Pay close attention to the bottle. A proper container should help block out light, which can cause deterioration of the probiotics, and should be made of nontoxic materials. Glass bottles are optimal for probiotic storage. Unlike plastic bottles, glass will not leach out toxic chemicals into the probiotics when exposed to heat or light.
10. Other Ingredients
Nearly all probiotic supplements contain some other ingredients and filler agents. Do your research and read the ingredient label carefully to make sure you are not consuming questionable and dangerous fillers. Additionally, more comprehensive probiotic formulas will also contain prebiotics as a filler agent, a substance that acts as food and nourishment for the living probiotic cultures. Be sure to avoid probiotic supplements that have sugar or glucose in the ingredient list. Sugar slows the growth of healthy lactobacilli.
Beneficial Probiotic Strains
Bifidobacterium bifidum — the most dominant probiotic in infants and in the large intestine, supports production of vitamins in gut, inhibits harmful bacteria, supports immune system response and prevents diarrhea.
Bifidobacterium longum — supports liver function, reduces inflammation, removes lead and heavy metals.

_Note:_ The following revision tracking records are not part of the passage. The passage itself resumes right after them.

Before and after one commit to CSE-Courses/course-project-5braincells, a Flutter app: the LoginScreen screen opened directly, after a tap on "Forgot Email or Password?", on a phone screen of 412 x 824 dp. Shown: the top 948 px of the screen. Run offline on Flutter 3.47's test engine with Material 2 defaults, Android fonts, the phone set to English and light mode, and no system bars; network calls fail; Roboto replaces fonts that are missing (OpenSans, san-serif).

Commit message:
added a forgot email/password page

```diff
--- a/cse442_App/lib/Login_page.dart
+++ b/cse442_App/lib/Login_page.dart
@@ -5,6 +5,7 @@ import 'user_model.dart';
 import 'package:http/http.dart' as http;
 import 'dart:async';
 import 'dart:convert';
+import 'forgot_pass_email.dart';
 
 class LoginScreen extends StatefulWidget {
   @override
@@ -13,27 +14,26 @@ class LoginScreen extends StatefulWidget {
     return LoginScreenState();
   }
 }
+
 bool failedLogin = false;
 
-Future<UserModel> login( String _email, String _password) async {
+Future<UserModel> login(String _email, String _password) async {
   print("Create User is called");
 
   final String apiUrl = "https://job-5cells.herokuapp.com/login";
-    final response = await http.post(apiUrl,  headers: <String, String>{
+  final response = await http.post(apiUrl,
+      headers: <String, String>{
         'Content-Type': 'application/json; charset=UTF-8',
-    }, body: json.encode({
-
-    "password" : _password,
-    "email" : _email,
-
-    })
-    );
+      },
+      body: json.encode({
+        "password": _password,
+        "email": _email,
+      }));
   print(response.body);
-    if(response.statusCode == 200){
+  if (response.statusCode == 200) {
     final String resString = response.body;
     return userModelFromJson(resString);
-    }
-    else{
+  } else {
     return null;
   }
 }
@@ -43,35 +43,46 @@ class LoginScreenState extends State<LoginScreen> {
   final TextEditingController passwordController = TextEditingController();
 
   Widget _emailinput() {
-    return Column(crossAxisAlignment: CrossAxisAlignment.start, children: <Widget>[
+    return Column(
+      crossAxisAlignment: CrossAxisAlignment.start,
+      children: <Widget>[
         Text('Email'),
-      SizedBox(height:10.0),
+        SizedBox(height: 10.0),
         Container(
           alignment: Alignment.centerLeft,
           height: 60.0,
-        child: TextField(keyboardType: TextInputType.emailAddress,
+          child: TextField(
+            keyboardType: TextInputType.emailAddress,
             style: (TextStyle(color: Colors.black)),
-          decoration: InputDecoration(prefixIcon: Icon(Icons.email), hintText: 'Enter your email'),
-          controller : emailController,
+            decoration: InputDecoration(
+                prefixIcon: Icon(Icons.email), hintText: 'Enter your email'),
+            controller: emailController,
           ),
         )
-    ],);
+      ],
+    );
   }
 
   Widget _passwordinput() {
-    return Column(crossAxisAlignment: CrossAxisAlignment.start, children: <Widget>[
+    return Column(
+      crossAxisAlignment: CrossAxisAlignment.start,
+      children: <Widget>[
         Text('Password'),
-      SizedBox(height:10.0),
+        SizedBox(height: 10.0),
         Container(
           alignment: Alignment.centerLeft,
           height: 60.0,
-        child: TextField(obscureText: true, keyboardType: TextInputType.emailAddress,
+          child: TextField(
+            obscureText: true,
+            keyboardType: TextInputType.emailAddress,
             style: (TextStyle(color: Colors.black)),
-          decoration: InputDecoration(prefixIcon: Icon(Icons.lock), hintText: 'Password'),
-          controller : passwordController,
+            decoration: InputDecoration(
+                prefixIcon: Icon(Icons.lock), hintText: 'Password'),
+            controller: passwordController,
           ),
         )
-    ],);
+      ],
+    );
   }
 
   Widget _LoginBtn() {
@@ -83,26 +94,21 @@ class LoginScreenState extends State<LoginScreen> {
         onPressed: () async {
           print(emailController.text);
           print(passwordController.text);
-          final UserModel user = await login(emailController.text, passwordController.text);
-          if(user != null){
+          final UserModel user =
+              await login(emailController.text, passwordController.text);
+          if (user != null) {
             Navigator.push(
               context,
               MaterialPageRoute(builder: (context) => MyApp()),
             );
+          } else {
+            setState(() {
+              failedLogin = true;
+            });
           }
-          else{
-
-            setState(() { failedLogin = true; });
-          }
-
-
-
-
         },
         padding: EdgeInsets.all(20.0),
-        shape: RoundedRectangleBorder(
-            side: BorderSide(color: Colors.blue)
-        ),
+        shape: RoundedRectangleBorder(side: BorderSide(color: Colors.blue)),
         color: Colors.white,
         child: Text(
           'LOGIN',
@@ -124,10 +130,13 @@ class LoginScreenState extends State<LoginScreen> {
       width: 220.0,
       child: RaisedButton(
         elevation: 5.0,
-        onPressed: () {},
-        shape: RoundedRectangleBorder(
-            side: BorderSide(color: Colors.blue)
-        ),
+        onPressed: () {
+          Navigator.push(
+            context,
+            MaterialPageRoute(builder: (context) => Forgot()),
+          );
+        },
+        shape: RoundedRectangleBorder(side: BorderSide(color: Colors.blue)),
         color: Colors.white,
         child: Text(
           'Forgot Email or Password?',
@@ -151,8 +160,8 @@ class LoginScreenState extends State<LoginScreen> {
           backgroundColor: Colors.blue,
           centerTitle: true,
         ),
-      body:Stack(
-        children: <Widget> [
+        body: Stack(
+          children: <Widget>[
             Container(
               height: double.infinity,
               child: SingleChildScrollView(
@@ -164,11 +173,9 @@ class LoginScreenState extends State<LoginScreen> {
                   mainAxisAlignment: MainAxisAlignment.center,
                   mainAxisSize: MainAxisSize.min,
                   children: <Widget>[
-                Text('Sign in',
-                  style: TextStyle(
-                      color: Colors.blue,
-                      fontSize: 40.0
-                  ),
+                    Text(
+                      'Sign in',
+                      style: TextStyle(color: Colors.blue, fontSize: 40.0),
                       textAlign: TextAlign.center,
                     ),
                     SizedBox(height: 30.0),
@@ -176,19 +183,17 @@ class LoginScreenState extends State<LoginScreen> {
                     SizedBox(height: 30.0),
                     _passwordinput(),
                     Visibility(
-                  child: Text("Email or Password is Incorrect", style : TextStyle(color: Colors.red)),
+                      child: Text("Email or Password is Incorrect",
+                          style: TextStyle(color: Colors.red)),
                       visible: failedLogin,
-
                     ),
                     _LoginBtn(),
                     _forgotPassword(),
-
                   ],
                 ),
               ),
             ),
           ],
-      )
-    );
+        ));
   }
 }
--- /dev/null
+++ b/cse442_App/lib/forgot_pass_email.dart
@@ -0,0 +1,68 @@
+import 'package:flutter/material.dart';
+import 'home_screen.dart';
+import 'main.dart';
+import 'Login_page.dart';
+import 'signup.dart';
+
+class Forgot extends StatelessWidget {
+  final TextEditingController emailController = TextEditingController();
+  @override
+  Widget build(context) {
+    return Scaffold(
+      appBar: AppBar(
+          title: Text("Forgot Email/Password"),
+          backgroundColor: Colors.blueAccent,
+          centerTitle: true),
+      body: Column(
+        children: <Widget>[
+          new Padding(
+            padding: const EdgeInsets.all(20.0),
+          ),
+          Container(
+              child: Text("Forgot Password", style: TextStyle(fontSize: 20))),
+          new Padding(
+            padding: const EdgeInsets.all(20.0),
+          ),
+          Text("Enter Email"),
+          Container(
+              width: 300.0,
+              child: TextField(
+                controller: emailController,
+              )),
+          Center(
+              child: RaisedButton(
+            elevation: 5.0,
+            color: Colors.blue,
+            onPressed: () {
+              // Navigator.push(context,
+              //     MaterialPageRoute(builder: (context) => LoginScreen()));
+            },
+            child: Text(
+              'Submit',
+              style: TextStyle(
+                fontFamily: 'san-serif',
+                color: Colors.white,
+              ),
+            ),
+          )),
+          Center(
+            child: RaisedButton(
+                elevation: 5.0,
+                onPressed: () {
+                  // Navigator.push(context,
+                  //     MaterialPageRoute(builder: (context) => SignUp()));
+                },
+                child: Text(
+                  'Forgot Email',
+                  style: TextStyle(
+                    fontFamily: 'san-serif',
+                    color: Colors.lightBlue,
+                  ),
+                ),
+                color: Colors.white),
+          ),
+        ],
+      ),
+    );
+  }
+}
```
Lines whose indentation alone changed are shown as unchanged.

Bifidobacterium breve — helps colonize healthy gut community and crowd out bad bacteria.
Bifidobacterium infantis — alleviates IBS symptoms, diarrhea and constipation.

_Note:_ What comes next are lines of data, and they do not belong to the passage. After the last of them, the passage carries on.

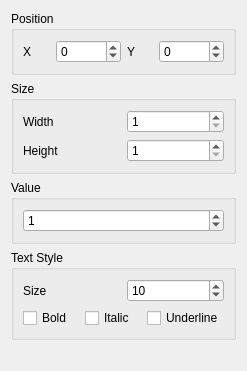
Old version of the form src/Core/form_spinbox_properties.ui in the repository igormironchik/prototyper.
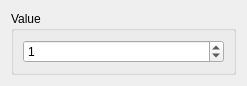
New version of the form.

Commit message: Refactor spin box properties.

Patch:
```diff
--- a/src/Core/form_spinbox_properties.ui
+++ b/src/Core/form_spinbox_properties.ui
@@ -7,103 +7,13 @@
     <x>0</x>
     <y>0</y>
     <width>247</width>
-    <height>371</height>
+    <height>82</height>
    </rect>
   </property>
   <property name="windowTitle">
    <string>Form</string>
   </property>
   <layout class="QVBoxLayout" name="verticalLayout_2">
-   <item>
-    <widget class="QGroupBox" name="groupBox_2">
-     <property name="title">
-      <string>Position</string>
-     </property>
-     <layout class="QHBoxLayout" name="horizontalLayout">
-      <item>
-       <widget class="QLabel" name="label_3">
-        <property name="text">
-         <string>X</string>
-        </property>
-       </widget>
-      </item>
-      <item>
-       <widget class="QSpinBox" name="m_x">
-        <property name="minimum">
-         <number>-99999</number>
-        </property>
-        <property name="maximum">
-         <number>99999</number>
-        </property>
-       </widget>
-      </item>
-      <item>
-       <widget class="QLabel" name="label_4">
-        <property name="text">
-         <string>Y</string>
-        </property>
-       </widget>
-      </item>
-      <item>
-       <widget class="QSpinBox" name="m_y">
-        <property name="minimum">
-         <number>-99999</number>
-        </property>
-        <property name="maximum">
-         <number>99999</number>
-        </property>
-       </widget>
-      </item>
-     </layout>
-    </widget>
-   </item>
-   <item>
-    <widget class="QGroupBox" name="groupBox_3">
-     <property name="title">
-      <string>Size</string>
-     </property>
-     <layout class="QHBoxLayout" name="horizontalLayout_4">
-      <item>
-       <layout class="QGridLayout" name="gridLayout">
-        <item row="0" column="0">
-         <widget class="QLabel" name="label_5">
-          <property name="text">
-           <string>Width</string>
-          </property>
-         </widget>
-        </item>
-        <item row="0" column="1">
-         <widget class="QSpinBox" name="m_width">
-          <property name="minimum">
-           <number>1</number>
-          </property>
-          <property name="maximum">
-           <number>99999</number>
-          </property>
-         </widget>
-        </item>
-        <item row="1" column="0">
-         <widget class="QLabel" name="label_6">
-          <property name="text">
-           <string>Height</string>
-          </property>
-         </widget>
-        </item>
-        <item row="1" column="1">
-         <widget class="QSpinBox" name="m_height">
-          <property name="minimum">
-           <number>1</number>
-          </property>
-          <property name="maximum">
-           <number>99999</number>
-          </property>
-         </widget>
-        </item>
-       </layout>
-      </item>
-     </layout>
-    </widget>
-   </item>
    <item>
     <widget class="QGroupBox" name="groupBox_4">
      <property name="title">
@@ -123,81 +33,6 @@
      </layout>
     </widget>
    </item>
-   <item>
-    <widget class="QGroupBox" name="groupBox">
-     <property name="title">
-      <string>Text Style</string>
-     </property>
-     <layout class="QHBoxLayout" name="horizontalLayout_6">
-      <item>
-       <layout class="QVBoxLayout" name="verticalLayout">
-        <item>
-         <layout class="QHBoxLayout" name="horizontalLayout_3">
-          <item>
-           <widget class="QLabel" name="label_2">
-            <property name="text">
-             <string>Size</string>
-            </property>
-           </widget>
-          </item>
-          <item>
-           <widget class="QSpinBox" name="m_size">
-            <property name="minimum">
-             <number>5</number>
-            </property>
-            <property name="maximum">
-             <number>999</number>
-            </property>
-            <property name="value">
-             <number>10</number>
-            </property>
-           </widget>
-          </item>
-         </layout>
-        </item>
-        <item>
-         <layout class="QHBoxLayout" name="horizontalLayout_2">
-          <item>
-           <widget class="QCheckBox" name="m_bold">
-            <property name="text">
-             <string>Bold</string>
-            </property>
-           </widget>
-          </item>
-          <item>
-           <widget class="QCheckBox" name="m_italic">
-            <property name="text">
-             <string>Italic</string>
-            </property>
-           </widget>
-          </item>
-          <item>
-           <widget class="QCheckBox" name="m_underline">
-            <property name="text">
-             <string>Underline</string>
-            </property>
-           </widget>
-          </item>
-         </layout>
-        </item>
-       </layout>
-      </item>
-     </layout>
-    </widget>
-   </item>
-   <item>
-    <spacer name="verticalSpacer">
-     <property name="orientation">
-      <enum>Qt::Vertical</enum>
-     </property>
-     <property name="sizeHint" stdset="0">
-      <size>
-       <width>17</width>
-       <height>8</height>
-      </size>
-     </property>
-    </spacer>
-   </item>
   </layout>
  </widget>
  <tabstops>
```
Left out of the diff: 8 changed lines with no effect on the pictures. The commit also changes 7 other files.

Lactobacillus casei — supports immunity, inhibits h. pylori and helps fight infections.
Lactobacillus acidophilus — relieves gas, bloating, improves lactose intolerence. Shown to help with a 61 percent reduction in E. coli, lower cholesterol levels and creation of vitamin K. Also, important in GALT immune strength.
Lactobacillus bulgaricus — a powerful probiotic strain that has been shown to fight harmful bacteria that invades your digestive system and is stable enough to withstand the acidic digestive juices of the stomach. It also neutralizes toxins and naturally produces its own antibiotics.
Lactobacillus brevis — shown to survive the GI tract, boost cellular immunity, enhanced natural T-killer cells and kill h. pylori bacteria.
Lactobacillus rhamnosus — supports bacterial balance and supports healthy skin, helps fight urinary tract infections, respiratory infections, and reduce anxiety by reducing stress hormones and GABA neurotransmitter receptors. Also, survives GI tract.
Bacillus subtilis — an endospore probiotic that’s heat-resistant. Elicits a potent immune response and supports GALT. Suppresses growth of bad bacteria like salmonella and other pathogens.
Bacillus coagulans — an endospore probiotic that’s heat-resistant and improves nutrient absorption. Also has been shown to reduce inflammation and symptoms of arthritis.
Saccharomyces boulardii — a yeast probiotic strain that restores natural flora in the large and small intestine and improves intestinal cell growth. It’s proved effective in treating inflammatory bowel disease like Crohn's disease. It’s been shown to have anti-toxin effects, be antimicrobial and reduce inflammation.
Tips for helping your gut health:
Eat More Sour Foods
Consume More Probiotic-Rich Foods
Feed the Probiotics in Your System with More Fibre in Your Diet (prebiotic foods)
Take a Quality Probiotic Supplement
Probiotic Rich Foods:
Apple Cider Vinegar with the mother
Eat more fruits, vegetables, nuts, and beans
Consume more probiotic foods
Drink clean, filtered water
Eat processed foods
Eat excess sugars
Drink excessive alcohol (or any at all)
Expose yourself to environmental, household, and dietary toxins
Drink water that contains fluoride or chlorine
The Importance of Prebiotics
Prebiotics are different from probiotics. Probiotics are living, and need food and nourishment to survive and multiply. Probiotics consume substances called prebiotics as their food. Many foods that are high in fiber are good sources of prebiotics. Here are some of the best vegan foods with a high prebiotic content.
Always consult your health care provider before starting any new supplements or herbs